_Action item_: Every line that contains the word "span" is to be copied from the listing.

_The records_:
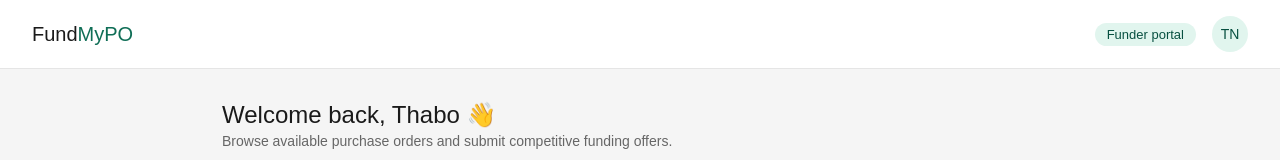
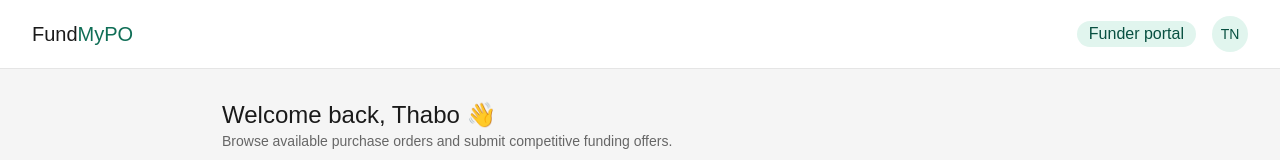
Before and after one commit to Thwalavs/FundmyPO, a Next.js app: page /funder in a window 1280 px wide. Shown: the top 160 px of the page. Built offline with nearby package versions, Linux system fonts and the light colour scheme.

Commit message:
Fix duplicate color property in funder page

```diff
--- a/app/funder/page.tsx
+++ b/app/funder/page.tsx
@@ -72,7 +72,7 @@ export default function FunderDashboard() {
           Fund<span style={{color:'#0F6E56'}}>MyPO</span>
         </a>
         <div style={{display:'flex',alignItems:'center',gap:'1rem'}}>
-          <span style={{fontSize:'13px',color:'#888',background:'#E1F5EE',padding:'4px 12px',borderRadius:'99px',color:'#085041',fontWeight:'500'}}>Funder portal</span>
+<span style={{background:'#E1F5EE',padding:'4px 12px',borderRadius:'99px',color:'#085041',fontWeight:'500'}}>Funder portal</span>
           <div style={{width:'36px',height:'36px',borderRadius:'50%',background:'#E1F5EE',display:'flex',alignItems:'center',justifyContent:'center',fontSize:'14px',fontWeight:'500',color:'#085041'}}>
             TN
           </div>
```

_Result for this exercise_:
           Fund<span style={{color:'#0F6E56'}}>MyPO</span>
-          <span style={{fontSize:'13px',color:'#888',background:'#E1F5EE',padding:'4px 12px',borderRadius:'99px',color:'#085041',fontWeight:'500'}}>Funder portal</span>
+<span style={{background:'#E1F5EE',padding:'4px 12px',borderRadius:'99px',color:'#085041',fontWeight:'500'}}>Funder portal</span>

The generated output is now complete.